» AIM OF THE TASK: All of the entries below should be copied exactly as they appear.

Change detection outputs
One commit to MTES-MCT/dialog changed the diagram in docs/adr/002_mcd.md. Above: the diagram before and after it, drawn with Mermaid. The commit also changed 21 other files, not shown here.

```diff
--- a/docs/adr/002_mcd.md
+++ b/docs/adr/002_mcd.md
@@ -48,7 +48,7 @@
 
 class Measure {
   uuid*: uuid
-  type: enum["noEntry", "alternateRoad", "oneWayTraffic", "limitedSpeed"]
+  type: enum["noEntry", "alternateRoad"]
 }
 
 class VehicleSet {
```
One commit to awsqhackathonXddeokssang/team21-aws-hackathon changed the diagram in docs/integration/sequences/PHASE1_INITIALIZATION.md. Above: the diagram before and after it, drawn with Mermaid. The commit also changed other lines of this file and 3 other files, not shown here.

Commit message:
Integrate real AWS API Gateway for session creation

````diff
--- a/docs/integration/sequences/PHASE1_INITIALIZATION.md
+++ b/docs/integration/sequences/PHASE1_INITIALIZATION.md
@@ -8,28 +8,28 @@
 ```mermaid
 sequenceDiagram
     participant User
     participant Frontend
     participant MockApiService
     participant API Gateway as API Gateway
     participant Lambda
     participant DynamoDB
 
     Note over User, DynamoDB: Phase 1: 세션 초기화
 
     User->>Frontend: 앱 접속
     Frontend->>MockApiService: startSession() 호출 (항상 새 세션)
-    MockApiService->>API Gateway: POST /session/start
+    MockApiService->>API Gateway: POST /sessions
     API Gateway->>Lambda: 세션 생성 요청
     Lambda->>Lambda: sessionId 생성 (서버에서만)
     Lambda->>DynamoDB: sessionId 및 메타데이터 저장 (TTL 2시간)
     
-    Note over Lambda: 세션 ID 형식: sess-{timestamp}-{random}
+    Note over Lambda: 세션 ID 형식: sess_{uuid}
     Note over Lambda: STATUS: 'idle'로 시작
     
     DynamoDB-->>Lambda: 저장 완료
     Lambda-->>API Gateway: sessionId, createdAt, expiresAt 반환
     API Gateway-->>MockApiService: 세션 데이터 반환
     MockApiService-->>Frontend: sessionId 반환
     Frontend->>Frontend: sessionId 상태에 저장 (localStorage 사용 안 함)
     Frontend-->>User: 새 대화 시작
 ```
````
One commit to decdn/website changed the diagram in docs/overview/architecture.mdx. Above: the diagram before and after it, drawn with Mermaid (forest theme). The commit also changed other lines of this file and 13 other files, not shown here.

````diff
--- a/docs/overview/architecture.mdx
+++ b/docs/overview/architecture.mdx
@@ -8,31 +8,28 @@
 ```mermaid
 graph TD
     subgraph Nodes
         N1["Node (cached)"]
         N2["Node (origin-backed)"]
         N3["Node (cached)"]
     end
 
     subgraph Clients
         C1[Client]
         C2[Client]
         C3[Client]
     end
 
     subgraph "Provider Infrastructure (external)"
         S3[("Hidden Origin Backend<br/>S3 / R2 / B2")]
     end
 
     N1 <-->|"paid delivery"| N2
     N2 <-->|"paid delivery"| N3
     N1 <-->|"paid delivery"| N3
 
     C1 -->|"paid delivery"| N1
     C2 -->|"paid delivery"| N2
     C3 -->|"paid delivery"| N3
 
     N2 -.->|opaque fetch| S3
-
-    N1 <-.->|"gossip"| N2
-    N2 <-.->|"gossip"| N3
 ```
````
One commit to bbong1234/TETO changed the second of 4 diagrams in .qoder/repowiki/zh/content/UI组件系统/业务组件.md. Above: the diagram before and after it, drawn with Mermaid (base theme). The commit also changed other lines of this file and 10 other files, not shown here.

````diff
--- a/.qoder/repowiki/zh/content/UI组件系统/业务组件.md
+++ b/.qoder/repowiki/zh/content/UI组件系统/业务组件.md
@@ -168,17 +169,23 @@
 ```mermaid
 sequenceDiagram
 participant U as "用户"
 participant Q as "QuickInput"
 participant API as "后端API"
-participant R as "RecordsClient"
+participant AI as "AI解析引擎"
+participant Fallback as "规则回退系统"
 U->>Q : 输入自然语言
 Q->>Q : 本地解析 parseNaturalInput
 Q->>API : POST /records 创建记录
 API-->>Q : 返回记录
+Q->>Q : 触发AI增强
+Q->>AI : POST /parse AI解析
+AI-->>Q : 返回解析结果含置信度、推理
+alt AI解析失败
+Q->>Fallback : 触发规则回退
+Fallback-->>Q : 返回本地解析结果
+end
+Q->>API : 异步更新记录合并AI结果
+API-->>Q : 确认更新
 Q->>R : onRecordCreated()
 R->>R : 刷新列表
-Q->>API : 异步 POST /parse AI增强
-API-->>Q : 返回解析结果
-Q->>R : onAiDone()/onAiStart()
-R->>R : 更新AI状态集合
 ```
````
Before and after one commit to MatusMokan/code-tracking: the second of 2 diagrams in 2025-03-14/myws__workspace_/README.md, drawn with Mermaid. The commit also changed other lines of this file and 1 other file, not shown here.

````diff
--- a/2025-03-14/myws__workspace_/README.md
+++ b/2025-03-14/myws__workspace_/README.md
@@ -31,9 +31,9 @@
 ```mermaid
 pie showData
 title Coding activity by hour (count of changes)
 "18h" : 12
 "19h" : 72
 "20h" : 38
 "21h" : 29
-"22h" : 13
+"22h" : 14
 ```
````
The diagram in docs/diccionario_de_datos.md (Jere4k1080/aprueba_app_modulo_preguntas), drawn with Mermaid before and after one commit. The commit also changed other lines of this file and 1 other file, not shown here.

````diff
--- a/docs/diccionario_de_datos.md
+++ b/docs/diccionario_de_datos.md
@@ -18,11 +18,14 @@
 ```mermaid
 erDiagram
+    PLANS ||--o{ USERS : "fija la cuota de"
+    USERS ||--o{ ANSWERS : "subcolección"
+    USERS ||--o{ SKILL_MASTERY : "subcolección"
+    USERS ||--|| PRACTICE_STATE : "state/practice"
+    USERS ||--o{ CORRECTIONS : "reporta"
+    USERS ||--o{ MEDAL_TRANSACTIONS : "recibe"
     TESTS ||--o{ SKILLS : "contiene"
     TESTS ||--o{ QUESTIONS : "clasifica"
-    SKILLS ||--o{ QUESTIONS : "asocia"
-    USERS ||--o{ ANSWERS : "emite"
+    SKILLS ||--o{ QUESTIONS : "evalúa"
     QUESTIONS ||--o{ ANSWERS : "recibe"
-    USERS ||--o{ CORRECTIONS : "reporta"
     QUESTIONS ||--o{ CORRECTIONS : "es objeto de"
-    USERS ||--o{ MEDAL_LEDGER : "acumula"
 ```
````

» RESULT FOR THIS EXERCISE:
One commit to MTES-MCT/dialog changed the diagram in docs/adr/002_mcd.md. Above: the diagram before and after it, drawn with Mermaid. The commit also changed 21 other files, not shown here.

```diff
--- a/docs/adr/002_mcd.md
+++ b/docs/adr/002_mcd.md
@@ -48,7 +48,7 @@
 
 class Measure {
   uuid*: uuid
-  type: enum["noEntry", "alternateRoad", "oneWayTraffic", "limitedSpeed"]
+  type: enum["noEntry", "alternateRoad"]
 }
 
 class VehicleSet {
```
One commit to awsqhackathonXddeokssang/team21-aws-hackathon changed the diagram in docs/integration/sequences/PHASE1_INITIALIZATION.md. Above: the diagram before and after it, drawn with Mermaid. The commit also changed other lines of this file and 3 other files, not shown here.

Commit message:
Integrate real AWS API Gateway for session creation

````diff
--- a/docs/integration/sequences/PHASE1_INITIALIZATION.md
+++ b/docs/integration/sequences/PHASE1_INITIALIZATION.md
@@ -8,28 +8,28 @@
 ```mermaid
 sequenceDiagram
     participant User
     participant Frontend
     participant MockApiService
     participant API Gateway as API Gateway
     participant Lambda
     participant DynamoDB
 
     Note over User, DynamoDB: Phase 1: 세션 초기화
 
     User->>Frontend: 앱 접속
     Frontend->>MockApiService: startSession() 호출 (항상 새 세션)
-    MockApiService->>API Gateway: POST /session/start
+    MockApiService->>API Gateway: POST /sessions
     API Gateway->>Lambda: 세션 생성 요청
     Lambda->>Lambda: sessionId 생성 (서버에서만)
     Lambda->>DynamoDB: sessionId 및 메타데이터 저장 (TTL 2시간)
     
-    Note over Lambda: 세션 ID 형식: sess-{timestamp}-{random}
+    Note over Lambda: 세션 ID 형식: sess_{uuid}
     Note over Lambda: STATUS: 'idle'로 시작
     
     DynamoDB-->>Lambda: 저장 완료
     Lambda-->>API Gateway: sessionId, createdAt, expiresAt 반환
     API Gateway-->>MockApiService: 세션 데이터 반환
     MockApiService-->>Frontend: sessionId 반환
     Frontend->>Frontend: sessionId 상태에 저장 (localStorage 사용 안 함)
     Frontend-->>User: 새 대화 시작
 ```
````
One commit to decdn/website changed the diagram in docs/overview/architecture.mdx. Above: the diagram before and after it, drawn with Mermaid (forest theme). The commit also changed other lines of this file and 13 other files, not shown here.

````diff
--- a/docs/overview/architecture.mdx
+++ b/docs/overview/architecture.mdx
@@ -8,31 +8,28 @@
 ```mermaid
 graph TD
     subgraph Nodes
         N1["Node (cached)"]
         N2["Node (origin-backed)"]
         N3["Node (cached)"]
     end
 
     subgraph Clients
         C1[Client]
         C2[Client]
         C3[Client]
     end
 
     subgraph "Provider Infrastructure (external)"
         S3[("Hidden Origin Backend<br/>S3 / R2 / B2")]
     end
 
     N1 <-->|"paid delivery"| N2
     N2 <-->|"paid delivery"| N3
     N1 <-->|"paid delivery"| N3
 
     C1 -->|"paid delivery"| N1
     C2 -->|"paid delivery"| N2
     C3 -->|"paid delivery"| N3
 
     N2 -.->|opaque fetch| S3
-
-    N1 <-.->|"gossip"| N2
-    N2 <-.->|"gossip"| N3
 ```
````
One commit to bbong1234/TETO changed the second of 4 diagrams in .qoder/repowiki/zh/content/UI组件系统/业务组件.md. Above: the diagram before and after it, drawn with Mermaid (base theme). The commit also changed other lines of this file and 10 other files, not shown here.

````diff
--- a/.qoder/repowiki/zh/content/UI组件系统/业务组件.md
+++ b/.qoder/repowiki/zh/content/UI组件系统/业务组件.md
@@ -168,17 +169,23 @@
 ```mermaid
 sequenceDiagram
 participant U as "用户"
 participant Q as "QuickInput"
 participant API as "后端API"
-participant R as "RecordsClient"
+participant AI as "AI解析引擎"
+participant Fallback as "规则回退系统"
 U->>Q : 输入自然语言
 Q->>Q : 本地解析 parseNaturalInput
 Q->>API : POST /records 创建记录
 API-->>Q : 返回记录
+Q->>Q : 触发AI增强
+Q->>AI : POST /parse AI解析
+AI-->>Q : 返回解析结果含置信度、推理
+alt AI解析失败
+Q->>Fallback : 触发规则回退
+Fallback-->>Q : 返回本地解析结果
+end
+Q->>API : 异步更新记录合并AI结果
+API-->>Q : 确认更新
 Q->>R : onRecordCreated()
 R->>R : 刷新列表
-Q->>API : 异步 POST /parse AI增强
-API-->>Q : 返回解析结果
-Q->>R : onAiDone()/onAiStart()
-R->>R : 更新AI状态集合
 ```
````
Before and after one commit to MatusMokan/code-tracking: the second of 2 diagrams in 2025-03-14/myws__workspace_/README.md, drawn with Mermaid. The commit also changed other lines of this file and 1 other file, not shown here.

````diff
--- a/2025-03-14/myws__workspace_/README.md
+++ b/2025-03-14/myws__workspace_/README.md
@@ -31,9 +31,9 @@
 ```mermaid
 pie showData
 title Coding activity by hour (count of changes)
 "18h" : 12
 "19h" : 72
 "20h" : 38
 "21h" : 29
-"22h" : 13
+"22h" : 14
 ```
````
The diagram in docs/diccionario_de_datos.md (Jere4k1080/aprueba_app_modulo_preguntas), drawn with Mermaid before and after one commit. The commit also changed other lines of this file and 1 other file, not shown here.

````diff
--- a/docs/diccionario_de_datos.md
+++ b/docs/diccionario_de_datos.md
@@ -18,11 +18,14 @@
 ```mermaid
 erDiagram
+    PLANS ||--o{ USERS : "fija la cuota de"
+    USERS ||--o{ ANSWERS : "subcolección"
+    USERS ||--o{ SKILL_MASTERY : "subcolección"
+    USERS ||--|| PRACTICE_STATE : "state/practice"
+    USERS ||--o{ CORRECTIONS : "reporta"
+    USERS ||--o{ MEDAL_TRANSACTIONS : "recibe"
     TESTS ||--o{ SKILLS : "contiene"
     TESTS ||--o{ QUESTIONS : "clasifica"
-    SKILLS ||--o{ QUESTIONS : "asocia"
-    USERS ||--o{ ANSWERS : "emite"
+    SKILLS ||--o{ QUESTIONS : "evalúa"
     QUESTIONS ||--o{ ANSWERS : "recibe"
-    USERS ||--o{ CORRECTIONS : "reporta"
     QUESTIONS ||--o{ CORRECTIONS : "es objeto de"
-    USERS ||--o{ MEDAL_LEDGER : "acumula"
 ```
````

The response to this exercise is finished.